*** Data records

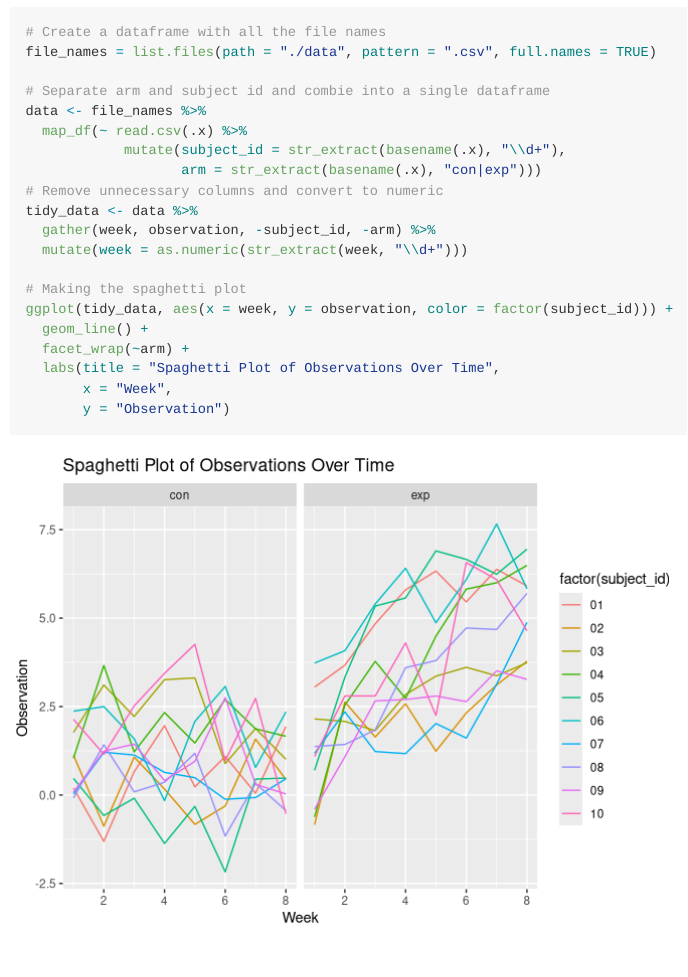
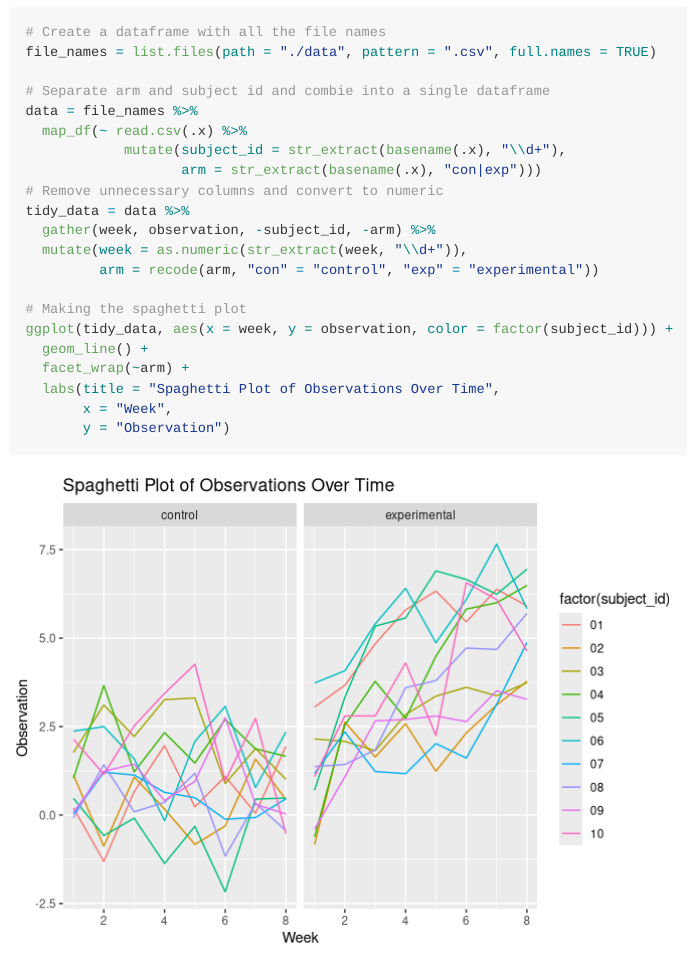
Before and after one commit to nk3037/p8105_hw5_nk3037, an R Markdown document (P8105_hw5_nk3037.Rmd): the page in a window 1100 px wide, from 210 px down. Rendered offline with R 4.5, knitr and Pandoc, with nearby package versions.

Commit message:
recoded con to control and exp to experimental

```diff
--- a/P8105_hw5_nk3037.Rmd
+++ b/P8105_hw5_nk3037.Rmd
@@ -16,14 +16,15 @@ library(readxl)
 file_names = list.files(path = "./data", pattern = ".csv", full.names = TRUE)
 
 # Separate arm and subject id and combie into a single dataframe
-data <- file_names %>%
+data = file_names %>%
   map_df(~ read.csv(.x) %>%
             mutate(subject_id = str_extract(basename(.x), "\\d+"),
                    arm = str_extract(basename(.x), "con|exp")))
 # Remove unnecessary columns and convert to numeric
-tidy_data <- data %>%
+tidy_data = data %>%
   gather(week, observation, -subject_id, -arm) %>%
-  mutate(week = as.numeric(str_extract(week, "\\d+")))
+  mutate(week = as.numeric(str_extract(week, "\\d+")),
+         arm = recode(arm, "con" = "control", "exp" = "experimental"))
 
 # Making the spaghetti plot
 ggplot(tidy_data, aes(x = week, y = observation, color = factor(subject_id))) +
```
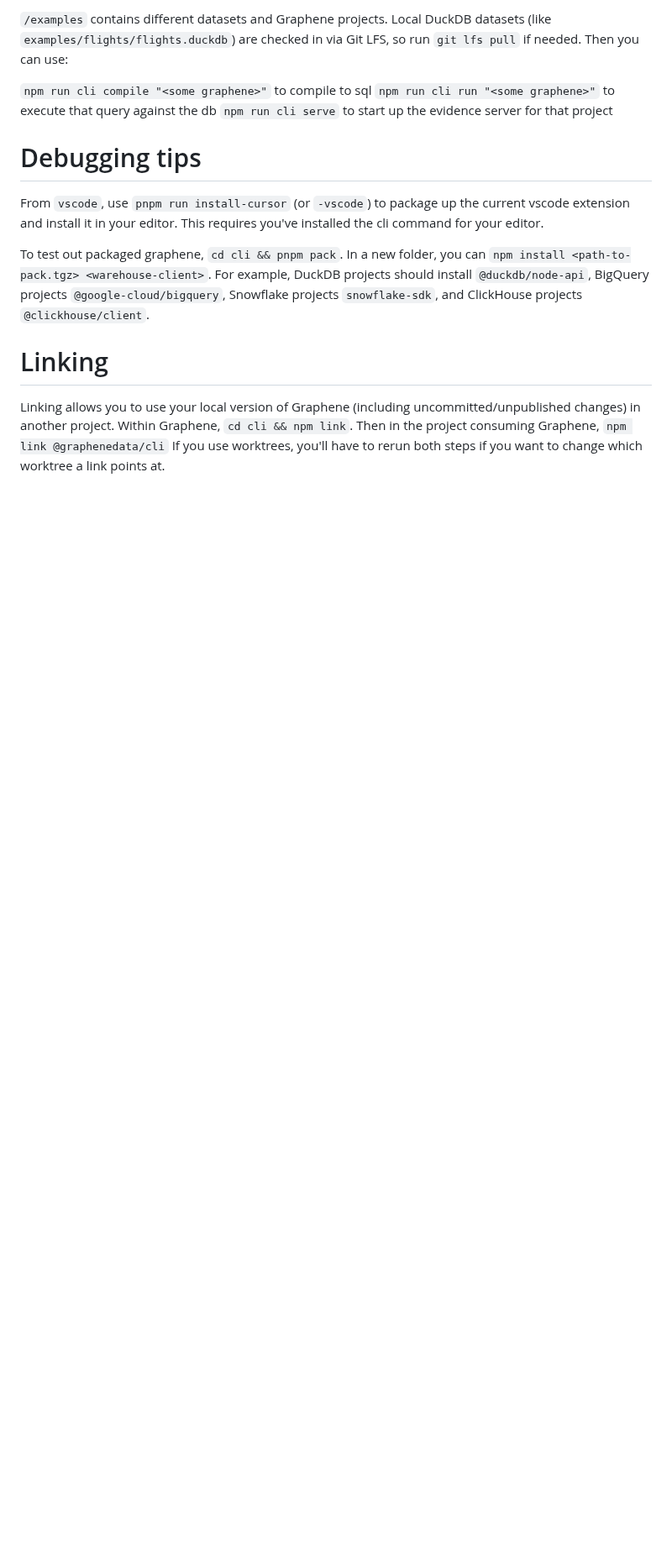
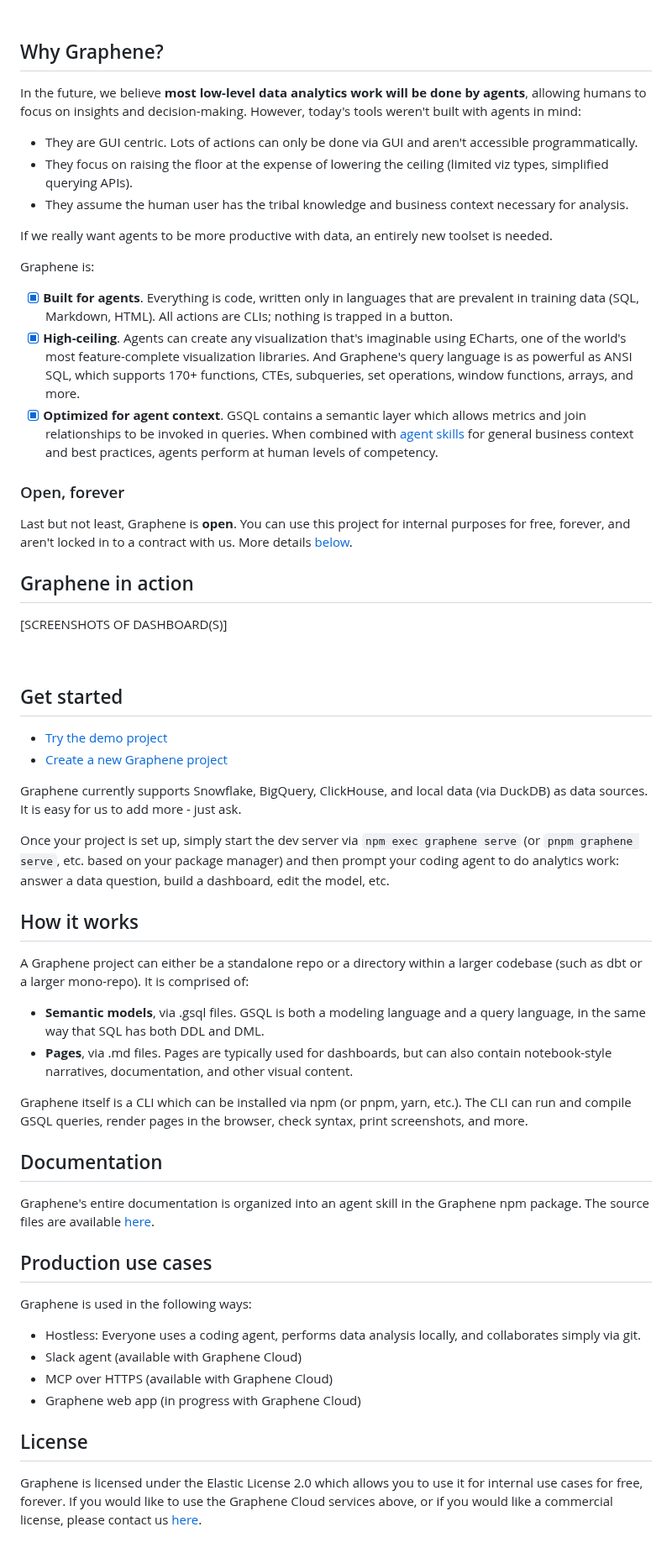
Before and after one commit to graphene-data/graphene, a Markdown page: readme.md, the part around one of its changes. Shown at 84% size. Drawn GitHub-style; blank space fills up the shorter version.

Commit message:
Replace README with public-facing landing page; add setup.md (#301)
Add README, logo, and setup docs

```diff
--- a/readme.md
+++ b/readme.md
@@ -9,19 +22,63 @@
 
-`/examples` contains different datasets and Graphene projects. Local DuckDB datasets (like `examples/flights/flights.duckdb`) are checked in via Git LFS, so run `git lfs pull` if needed. Then you can use:
+<br/>
 
-`npm run cli compile "<some graphene>"` to compile to sql
-`npm run cli run "<some graphene>"` to execute that query against the db
-`npm run cli serve` to start up the evidence server for that project
+## Why Graphene?
 
-# Debugging tips
+In the future, we believe **most low-level data analytics work will be done by agents**, allowing humans to focus on insights and decision-making. However, today's tools weren't built with agents in mind:
 
-From `vscode`, use `pnpm run install-cursor` (or `-vscode`) to package up the current vscode extension and install it in your editor. This requires you've installed the cli command for your editor.
+- They are GUI centric. Lots of actions can only be done via GUI and aren't accessible programmatically.
+- They focus on raising the floor at the expense of lowering the ceiling (limited viz types, simplified querying APIs).
+- They assume the human user has the tribal knowledge and business context necessary for analysis.
 
-To test out packaged graphene, `cd cli && pnpm pack`. In a new folder, you can `npm install <path-to-pack.tgz> <warehouse-client>`.
-For example, DuckDB projects should install `@duckdb/node-api`, BigQuery projects `@google-cloud/bigquery`, Snowflake projects `snowflake-sdk`, and ClickHouse projects `@clickhouse/client`.
+If we really want agents to be more productive with data, an entirely new toolset is needed.
 
-# Linking
+Graphene is:
 
-Linking allows you to use your local version of Graphene (including uncommitted/unpublished changes) in another project.
-Within Graphene, `cd cli && npm link`. Then in the project consuming Graphene, `npm link @graphenedata/cli`
-If you use worktrees, you'll have to rerun both steps if you want to change which worktree a link points at.
+- [x] **Built for agents**. Everything is code, written only in languages that are prevalent in training data (SQL, Markdown, HTML). All actions are CLIs; nothing is trapped in a button.
+- [x] **High-ceiling**. Agents can create any visualization that's imaginable using ECharts, one of the world's most feature-complete visualization libraries. And Graphene's query language is as powerful as ANSI SQL, which supports 170+ functions, CTEs, subqueries, set operations, window functions, arrays, and more.
+- [x] **Optimized for agent context**. GSQL contains a semantic layer which allows metrics and join relationships to be invoked in queries. When combined with [agent skills](https://agentskills.io/home) for general business context and best practices, agents perform at human levels of competency.
+
+### Open, forever
+
+Last but not least, Graphene is **open**. You can use this project for internal purposes for free, forever, and aren't locked in to a contract with us. More details [below](#license).
+
+## Graphene in action
+
+[SCREENSHOTS OF DASHBOARD(S)]
+
+<br/>
+
+## Get started
+
+- [Try the demo project](https://github.com/graphene-data/example-flights)
+- [Create a new Graphene project](/docs/setup.md)
+
+Graphene currently supports Snowflake, BigQuery, ClickHouse, and local data (via DuckDB) as data sources. It is easy for us to add more - just ask.
+
+Once your project is set up, simply start the dev server via `npm exec graphene serve` (or `pnpm graphene serve`, etc. based on your package manager) and then prompt your coding agent to do analytics work: answer a data question, build a dashboard, edit the model, etc.
+
+## How it works
+
+A Graphene project can either be a standalone repo or a directory within a larger codebase (such as dbt or a larger mono-repo). It is comprised of:
+
+- **Semantic models**, via .gsql files. GSQL is both a modeling language and a query language, in the same way that SQL has both DDL and DML.
+- **Pages**, via .md files. Pages are typically used for dashboards, but can also contain notebook-style narratives, documentation, and other visual content.
+
+Graphene itself is a CLI which can be installed via npm (or pnpm, yarn, etc.). The CLI can run and compile GSQL queries, render pages in the browser, check syntax, print screenshots, and more.
+
+## Documentation
+
+Graphene's entire documentation is organized into an agent skill in the Graphene npm package. The source files are available [here](/docs).
+
+## Production use cases
+
+Graphene is used in the following ways:
+
+- Hostless: Everyone uses a coding agent, performs data analysis locally, and collaborates simply via git.
+- Slack agent (available with Graphene Cloud)
+- MCP over HTTPS (available with Graphene Cloud)
+- Graphene web app (in progress with Graphene Cloud)
+
+## License
+
+Graphene is licensed under the Elastic License 2.0 which allows you to use it for internal use cases for free, forever. If you would like to use the Graphene Cloud services above, or if you would like a commercial license, please contact us [here](https://graphenedata.com/contact-us/).
```
Also changed, not shown: other parts of readme.md (+19 -6 lines), docs/setup.md (added, +187 -0 lines), logo.png (added).
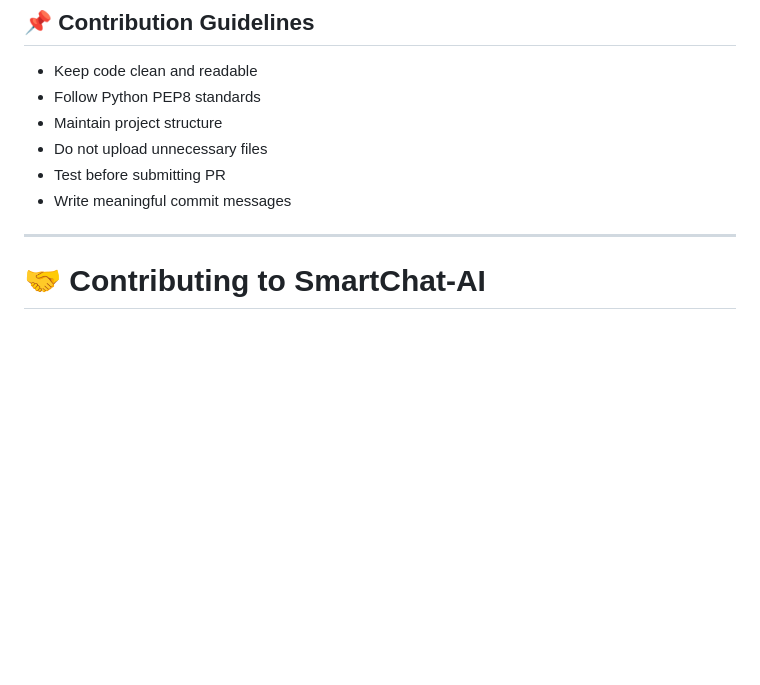
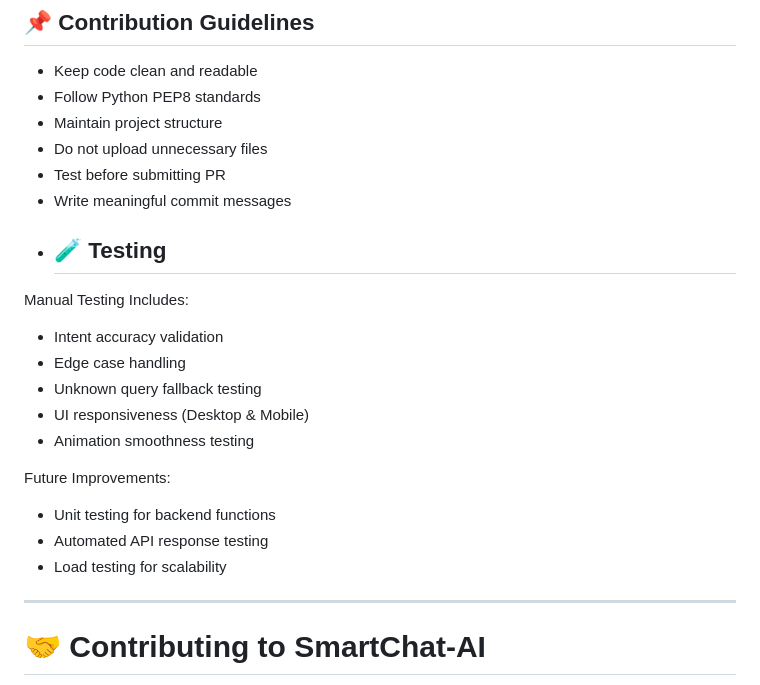
Before and after one commit to rohitpawar-tech/QuickAssist-AI, a Markdown page: README.md, the part around the change. GitHub-like rendering; blank space fills up the shorter version.

```diff
--- a/README.md
+++ b/README.md
@@ -206,6 +206,21 @@ Aspiring Software Engineer | Python | AI/ML | Flask Developer
 - Do not upload unnecessary files
 - Test before submitting PR
 - Write meaningful commit messages
+- ## 🧪 Testing
+
+Manual Testing Includes:
+
+- Intent accuracy validation
+- Edge case handling
+- Unknown query fallback testing
+- UI responsiveness (Desktop & Mobile)
+- Animation smoothness testing
+
+Future Improvements:
+- Unit testing for backend functions
+- Automated API response testing
+- Load testing for scalability
+
 ---
 # 🤝 Contributing to SmartChat-AI
 
```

******

### Your instructions
An unchanged copy of the data, images excluded, is all that should be given.

### Response to the exercise
Before and after one commit to nk3037/p8105_hw5_nk3037, an R Markdown document (P8105_hw5_nk3037.Rmd): the page in a window 1100 px wide, from 210 px down. Rendered offline with R 4.5, knitr and Pandoc, with nearby package versions.

Commit message:
recoded con to control and exp to experimental

```diff
--- a/P8105_hw5_nk3037.Rmd
+++ b/P8105_hw5_nk3037.Rmd
@@ -16,14 +16,15 @@ library(readxl)
 file_names = list.files(path = "./data", pattern = ".csv", full.names = TRUE)
 
 # Separate arm and subject id and combie into a single dataframe
-data <- file_names %>%
+data = file_names %>%
   map_df(~ read.csv(.x) %>%
             mutate(subject_id = str_extract(basename(.x), "\\d+"),
                    arm = str_extract(basename(.x), "con|exp")))
 # Remove unnecessary columns and convert to numeric
-tidy_data <- data %>%
+tidy_data = data %>%
   gather(week, observation, -subject_id, -arm) %>%
-  mutate(week = as.numeric(str_extract(week, "\\d+")))
+  mutate(week = as.numeric(str_extract(week, "\\d+")),
+         arm = recode(arm, "con" = "control", "exp" = "experimental"))
 
 # Making the spaghetti plot
 ggplot(tidy_data, aes(x = week, y = observation, color = factor(subject_id))) +
```
Before and after one commit to graphene-data/graphene, a Markdown page: readme.md, the part around one of its changes. Shown at 84% size. Drawn GitHub-style; blank space fills up the shorter version.

Commit message:
Replace README with public-facing landing page; add setup.md (#301)
Add README, logo, and setup docs

```diff
--- a/readme.md
+++ b/readme.md
@@ -9,19 +22,63 @@
 
-`/examples` contains different datasets and Graphene projects. Local DuckDB datasets (like `examples/flights/flights.duckdb`) are checked in via Git LFS, so run `git lfs pull` if needed. Then you can use:
+<br/>
 
-`npm run cli compile "<some graphene>"` to compile to sql
-`npm run cli run "<some graphene>"` to execute that query against the db
-`npm run cli serve` to start up the evidence server for that project
+## Why Graphene?
 
-# Debugging tips
+In the future, we believe **most low-level data analytics work will be done by agents**, allowing humans to focus on insights and decision-making. However, today's tools weren't built with agents in mind:
 
-From `vscode`, use `pnpm run install-cursor` (or `-vscode`) to package up the current vscode extension and install it in your editor. This requires you've installed the cli command for your editor.
+- They are GUI centric. Lots of actions can only be done via GUI and aren't accessible programmatically.
+- They focus on raising the floor at the expense of lowering the ceiling (limited viz types, simplified querying APIs).
+- They assume the human user has the tribal knowledge and business context necessary for analysis.
 
-To test out packaged graphene, `cd cli && pnpm pack`. In a new folder, you can `npm install <path-to-pack.tgz> <warehouse-client>`.
-For example, DuckDB projects should install `@duckdb/node-api`, BigQuery projects `@google-cloud/bigquery`, Snowflake projects `snowflake-sdk`, and ClickHouse projects `@clickhouse/client`.
+If we really want agents to be more productive with data, an entirely new toolset is needed.
 
-# Linking
+Graphene is:
 
-Linking allows you to use your local version of Graphene (including uncommitted/unpublished changes) in another project.
-Within Graphene, `cd cli && npm link`. Then in the project consuming Graphene, `npm link @graphenedata/cli`
-If you use worktrees, you'll have to rerun both steps if you want to change which worktree a link points at.
+- [x] **Built for agents**. Everything is code, written only in languages that are prevalent in training data (SQL, Markdown, HTML). All actions are CLIs; nothing is trapped in a button.
+- [x] **High-ceiling**. Agents can create any visualization that's imaginable using ECharts, one of the world's most feature-complete visualization libraries. And Graphene's query language is as powerful as ANSI SQL, which supports 170+ functions, CTEs, subqueries, set operations, window functions, arrays, and more.
+- [x] **Optimized for agent context**. GSQL contains a semantic layer which allows metrics and join relationships to be invoked in queries. When combined with [agent skills](https://agentskills.io/home) for general business context and best practices, agents perform at human levels of competency.
+
+### Open, forever
+
+Last but not least, Graphene is **open**. You can use this project for internal purposes for free, forever, and aren't locked in to a contract with us. More details [below](#license).
+
+## Graphene in action
+
+[SCREENSHOTS OF DASHBOARD(S)]
+
+<br/>
+
+## Get started
+
+- [Try the demo project](https://github.com/graphene-data/example-flights)
+- [Create a new Graphene project](/docs/setup.md)
+
+Graphene currently supports Snowflake, BigQuery, ClickHouse, and local data (via DuckDB) as data sources. It is easy for us to add more - just ask.
+
+Once your project is set up, simply start the dev server via `npm exec graphene serve` (or `pnpm graphene serve`, etc. based on your package manager) and then prompt your coding agent to do analytics work: answer a data question, build a dashboard, edit the model, etc.
+
+## How it works
+
+A Graphene project can either be a standalone repo or a directory within a larger codebase (such as dbt or a larger mono-repo). It is comprised of:
+
+- **Semantic models**, via .gsql files. GSQL is both a modeling language and a query language, in the same way that SQL has both DDL and DML.
+- **Pages**, via .md files. Pages are typically used for dashboards, but can also contain notebook-style narratives, documentation, and other visual content.
+
+Graphene itself is a CLI which can be installed via npm (or pnpm, yarn, etc.). The CLI can run and compile GSQL queries, render pages in the browser, check syntax, print screenshots, and more.
+
+## Documentation
+
+Graphene's entire documentation is organized into an agent skill in the Graphene npm package. The source files are available [here](/docs).
+
+## Production use cases
+
+Graphene is used in the following ways:
+
+- Hostless: Everyone uses a coding agent, performs data analysis locally, and collaborates simply via git.
+- Slack agent (available with Graphene Cloud)
+- MCP over HTTPS (available with Graphene Cloud)
+- Graphene web app (in progress with Graphene Cloud)
+
+## License
+
+Graphene is licensed under the Elastic License 2.0 which allows you to use it for internal use cases for free, forever. If you would like to use the Graphene Cloud services above, or if you would like a commercial license, please contact us [here](https://graphenedata.com/contact-us/).
```
Also changed, not shown: other parts of readme.md (+19 -6 lines), docs/setup.md (added, +187 -0 lines), logo.png (added).
Before and after one commit to rohitpawar-tech/QuickAssist-AI, a Markdown page: README.md, the part around the change. GitHub-like rendering; blank space fills up the shorter version.

```diff
--- a/README.md
+++ b/README.md
@@ -206,6 +206,21 @@ Aspiring Software Engineer | Python | AI/ML | Flask Developer
 - Do not upload unnecessary files
 - Test before submitting PR
 - Write meaningful commit messages
+- ## 🧪 Testing
+
+Manual Testing Includes:
+
+- Intent accuracy validation
+- Edge case handling
+- Unknown query fallback testing
+- UI responsiveness (Desktop & Mobile)
+- Animation smoothness testing
+
+Future Improvements:
+- Unit testing for backend functions
+- Automated API response testing
+- Load testing for scalability
+
 ---
 # 🤝 Contributing to SmartChat-AI
 
```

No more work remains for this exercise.